Characteristics of a Great Street include:

  1. Provides orientation to its users, and connects well to the larger pattern of ways.
  1. Balances the competing needs of the street — driving, transit, walking, cycling, servicing, parking, drop-offs, etc.
  1. Fits the topography and capitalizes on natural features.
  1. Is lined with a variety of interesting activities and uses that create a varied streetscape.
  1. Has urban design or architectural features that are exemplary in design.
  1. Relates well to its bordering uses — allows for continuous activity, doesn't displace pedestrians to provide access to bordering uses.
  1. Encourages human contact and social activities.
  1. Employs hardscape and/or landscape to great effect.
  1. Promotes safety of pedestrians and vehicles and promotes use over the 24-hour day.
  1. Promotes sustainability through minimizing runoff, reusing water, ensuring groundwater quality, minimizing heat islands, and responding to climatic demands.
  2. Is well maintained, and capable of being maintained without excessive costs.
  3. Has a memorable character.

Description of Street

  1. How are you identifying this street (number of blocks, start and end points)?
  1. Where is the street located: in a downtown, urban area, suburb, exurban area (i.e., on the fringes of a metropolitan area), village, or small town?

Guidelines for Great Streets

1.0 Street Form and Composition

1.1 Describe its accessibility and connection to the broader street network?

1.2 To what extent is the street well maintained?
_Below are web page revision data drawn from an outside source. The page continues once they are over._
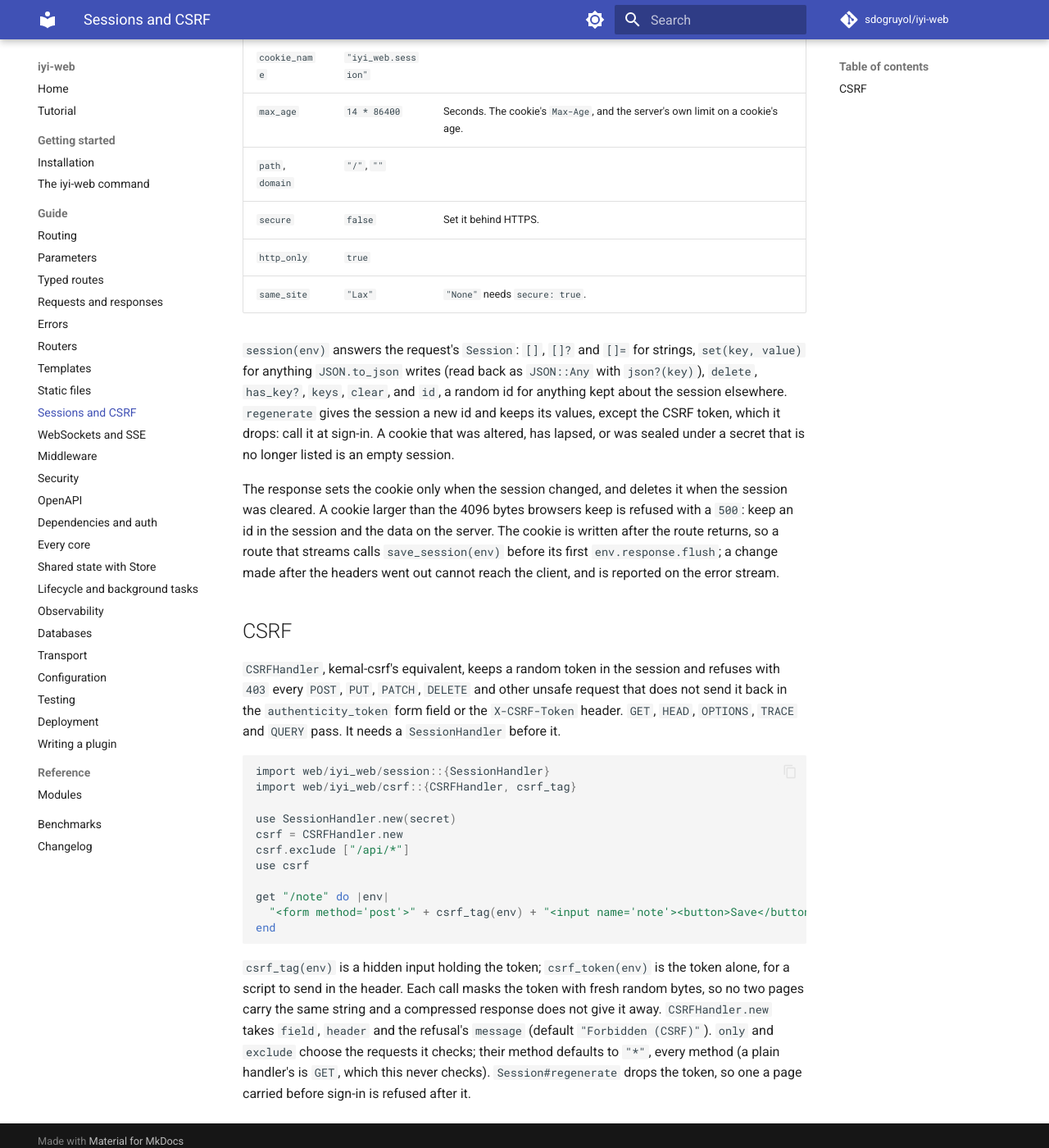
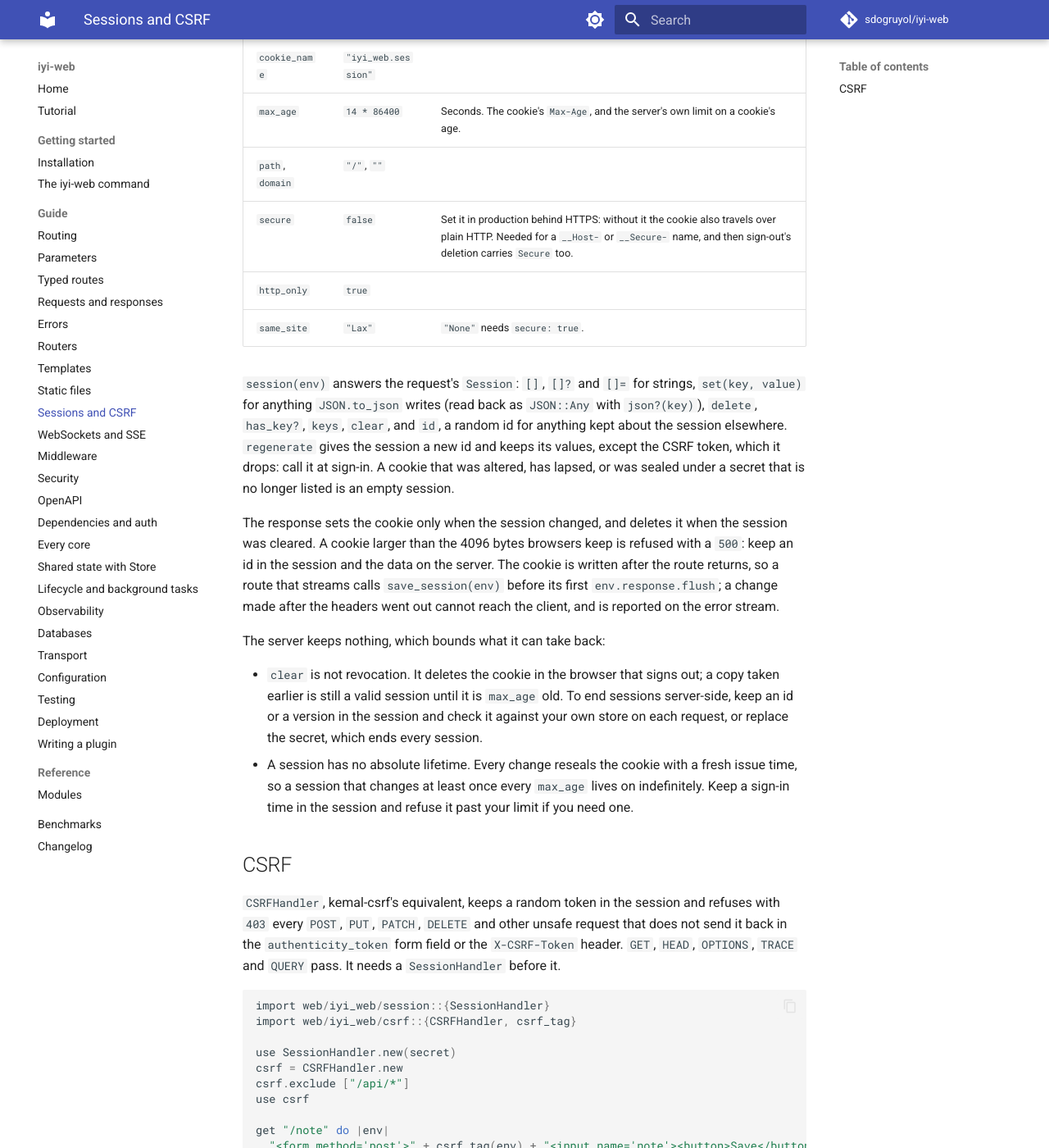
Before and after one commit to sdogruyol/iyi-web, an MkDocs documentation site: the page built from docs/sessions-and-csrf.md, in a window 1280 px wide and 1400 px high, scrolled down 874 px. Shown: the whole window at 82% size. Built offline with MkDocs 1.6.1 and Material for MkDocs 9.7.7, drawn with Linux system fonts in a browser that asks for light colours; comment, search, counter and statistics services are not loaded.

Commit message:
Document what a cookie session cannot revoke, and when to set secure

```diff
--- a/docs/sessions-and-csrf.md
+++ b/docs/sessions-and-csrf.md
@@ -37,7 +37,7 @@ the handler is made. `SessionHandler.new` also takes:
 | `cookie_name` | `"iyi_web.session"` | |
 | `max_age` | `14 * 86400` | Seconds. The cookie's `Max-Age`, and the server's own limit on a cookie's age. |
 | `path`, `domain` | `"/"`, `""` | |
-| `secure` | `false` | Set it behind HTTPS. |
+| `secure` | `false` | Set it in production behind HTTPS: without it the cookie also travels over plain HTTP. Needed for a `__Host-` or `__Secure-` name, and then sign-out's deletion carries `Secure` too. |
 | `http_only` | `true` | |
 | `same_site` | `"Lax"` | `"None"` needs `secure: true`. |
 
@@ -56,6 +56,18 @@ server. The cookie is written after the route returns, so a route that
 streams calls `save_session(env)` before its first `env.response.flush`; a
 change made after the headers went out cannot reach the client, and is
 reported on the error stream.
+
+The server keeps nothing, which bounds what it can take back:
+
+- `clear` is not revocation. It deletes the cookie in the browser that
+  signs out; a copy taken earlier is still a valid session until it is
+  `max_age` old. To end sessions server-side, keep an id or a version in
+  the session and check it against your own store on each request, or
+  replace the secret, which ends every session.
+- A session has no absolute lifetime. Every change reseals the cookie with
+  a fresh issue time, so a session that changes at least once every
+  `max_age` lives on indefinitely. Keep a sign-in time in the session and
+  refuse it past your limit if you need one.
 
 ## CSRF
 
```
How is safety addressed? Is there a big disparity (i.e. activities, usage, etc.) between night and day?

1.3 How does it accommodate multiple users and activities (i.e. continuous and unobstructed travel lanes, road-sharing measures, traffic calming measures, wide sidewalks, median strips, bike lanes, etc.)? 

1.4 How is parking handled?

1.5 Describe how the hardscape or landscape, street furniture, or other physical elements (i.e. signage, public art) create a unique personality?

1.6 How do the physical features create or capture a sense of public space?  

1.7 How does the street accommodate or encourage social interaction, or serve as a social network? Is there regular pedestrian activity?

2.0 Street Character and Personality

2.1 What makes the street stand out? What makes it extraordinary or memorable? What elements, features, and details set the street apart from other streets?

2.2 How is the community involved in adding vitality to the street (festivals, parades, open-air markets, etc.)?

2.3 How does the street reflect the local culture or history?

2.4 Does the street provide interesting visual experiences, vistas, natural features, or other qualities? How does the architecture of the buildings add to the street's visual experience and public realm? 

2.5 Is there consistency of scale between buildings (i.e. are buildings proportional to one another), and are the buildings designed and scaled for pedestrians?

3.0 Street Environment and Sustainable Practices

3.1 How does the street promote or protect air and water quality and minimize or manage stormwater runoff? For example, how much tree cover is provided? Are there other forms of "green infrastructure"?